Time is the most predictable variable and you may use its consistency to your advantage. This variable affects your decisions most near half time or at the end of the game, giving rise to the popular term "two minute offense."
Or you can completely ignore that and use a “two minute offense” the whole time. Right, Gus? Right!?!
- Field position
This is sort of a rudimentary version of Bill Connelly’s success rate. If you get 50% of the required yardage on first down, 70% on 2nd down, and 100% on 3rd or 4th down, those plays can be called successful. A four yard gain on 1st and 10 is unsuccessful.
Raymond did something similar based on field position instead of down and distance. Basically, the image above says how many yards you have to average per play to avoid punting.
Zones 2 and 3 make the most sense. If you gain 3.4 yards in three plays, you can avoid 4th down altogether. Zone 1’s average is five yards because Raymond considered punting on third down when in the shadow of his own goal posts. And zones 4 and 5 only need 2.5 yards per play, because... screw field goals? I guess Delaware never had a #LEGATRON.
Zones 2 and 3 share the same per play average, but differ in their play calling style. Raymond suggests limiting the number passes thrown in zone 2, presumably because a quick turnover would put the opponent in awfully good field position.
Zones 4 and 5 differ in that the best plays should be used in zone 4 before the field is compressed in zone 5. This is something I’ve read about before and you can even see it in some of Gus’ playbooks in the past. It’s best to score before reaching the red zone. Auburn’s recent lack of big plays makes that hard to do. The offense moves the ball fine, but only incrementally and those last 5-15 yards are hard to come by.
- Down and distance
If you divide the yards to go by the number of downs available, you will provide yourself with the necessary information to prevent the bad call. If the answer turns out to be less than four, you should consider running the ball. If the answer becomes four or more, consider throwing the ball. If the answer comes out to less than one, use the down to set something else up or go for the score; this is called a "purpose down."
- Wind and weather
Nature's effect on the game is highly overrated...
Study the abilities of your teammates and make use of their special abilities. Call on your hardest back for crucial situations. Throw to the receiver who will catch the ball. Don't be a politician - get the job done.
That’s the entirety of that section.
- Game plan
[The game plan] should include plays that are described as either primary or secondary plays. The primary plays should be relatively few in number and should be used before secondary plays.
- Defense opposing you
Raymond literally says to go read chapter five for this.
And with that, the Raymond confers upon the reader the playbook, a list of about 39 plays, each with diagrams against multiple defenses. Each play also includes instructions for each offensive player on the field. Here’s an example.
Unfortunately, some of the diagrams show one play and the assignments describe another. They are all there, I think, just scrambled.
Take a look at them anyway. Oh, you don’t have a copy of the book?

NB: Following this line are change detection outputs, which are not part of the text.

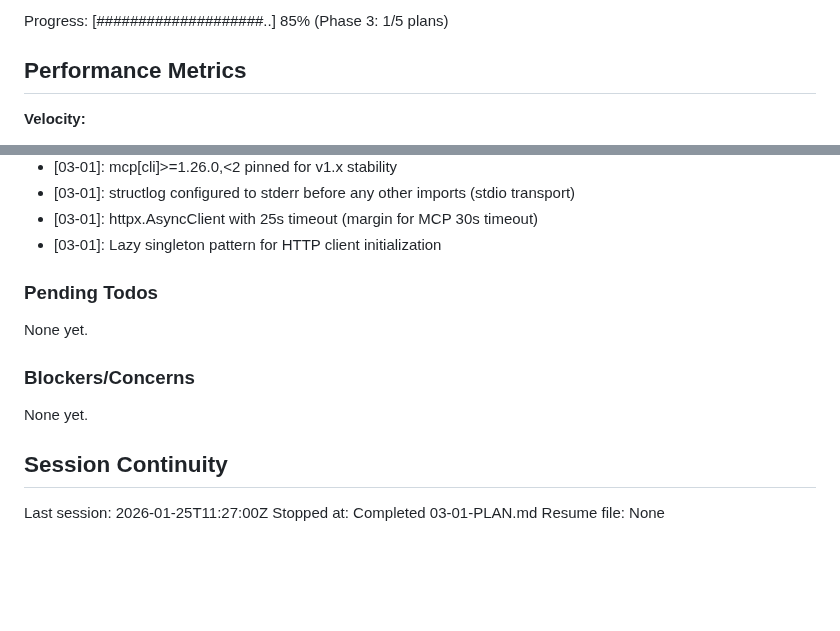
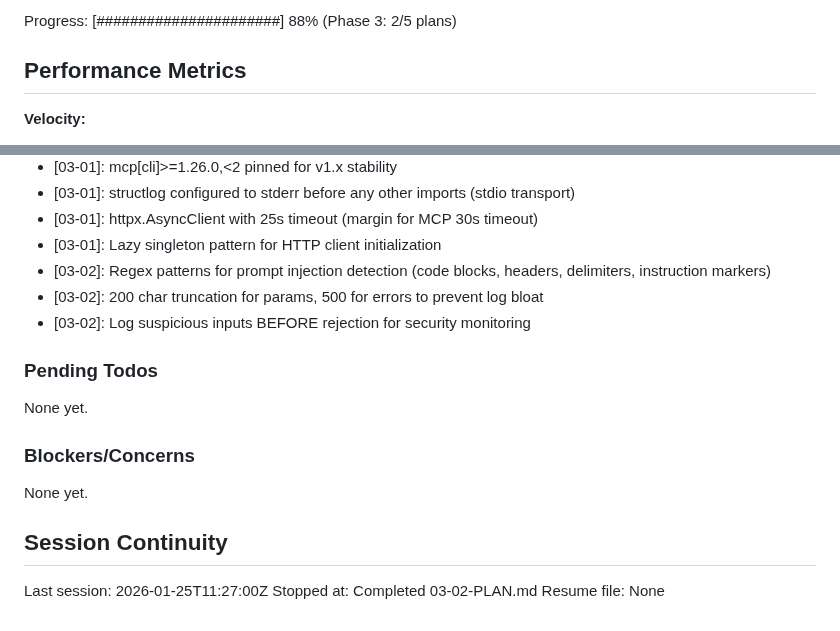
Before and after one commit to Arnarsson/Jarvis, a Markdown page: .planning/STATE.md, 2 parts joined by grey strips. Rendered like a GitHub page; blank space fills up the shorter version.

Commit message:
docs(03-02): complete input validators and audit logging plan
Tasks completed: 2/2
- Create input validators for prompt injection prevention
- Create audit logging infrastructure

SUMMARY: .planning/phases/03-mcp-server-claude-code/03-02-SUMMARY.md

```diff
--- a/.planning/STATE.md
+++ b/.planning/STATE.md
@@ -16,5 +16,5 @@ Last activity: 2026-01-25 -- Completed 03-01-PLAN.md
 
-Progress: [####################..] 85% (Phase 3: 1/5 plans)
+Progress: [######################] 88% (Phase 3: 2/5 plans)
 
 ## Performance Metrics
 
@@ -121,6 +121,9 @@ Recent decisions affecting current work:
 - [03-01]: structlog configured to stderr before any other imports (stdio transport)
 - [03-01]: httpx.AsyncClient with 25s timeout (margin for MCP 30s timeout)
 - [03-01]: Lazy singleton pattern for HTTP client initialization
+- [03-02]: Regex patterns for prompt injection detection (code blocks, headers, delimiters, instruction markers)
+- [03-02]: 200 char truncation for params, 500 for errors to prevent log bloat
+- [03-02]: Log suspicious inputs BEFORE rejection for security monitoring
 
 ### Pending Todos
 
@@ -133,5 +136,5 @@ None yet.
 ## Session Continuity
 
 Last session: 2026-01-25T11:27:00Z
-Stopped at: Completed 03-01-PLAN.md
+Stopped at: Completed 03-02-PLAN.md
 Resume file: None
```
Also changed, not shown: other parts of .planning/STATE.md (+2 -2 lines), 1 other file.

Well, I hear you can take a gander here.
I started reading this book because I thought it would be interesting to see where some of Gus Malzahn’s offense came from. When he told ESPN that he was done being a CEO and was focusing on being a football coach this year, I knew I had to write about it.
It came out dryer than I wanted, but it is basically a football manual after all. If nothing else, I hope you can appreciate the ideas behind the Wing-T, particularly the ones I described in chapters three and five. And I really hope Gus is serious about the coaching thing. I would love to see the full return of the HUNH. The return of explosive plays. The return of unpredictability. Oh wait. This is Auburn football. We are nothing if not unpredictable. War Eagle.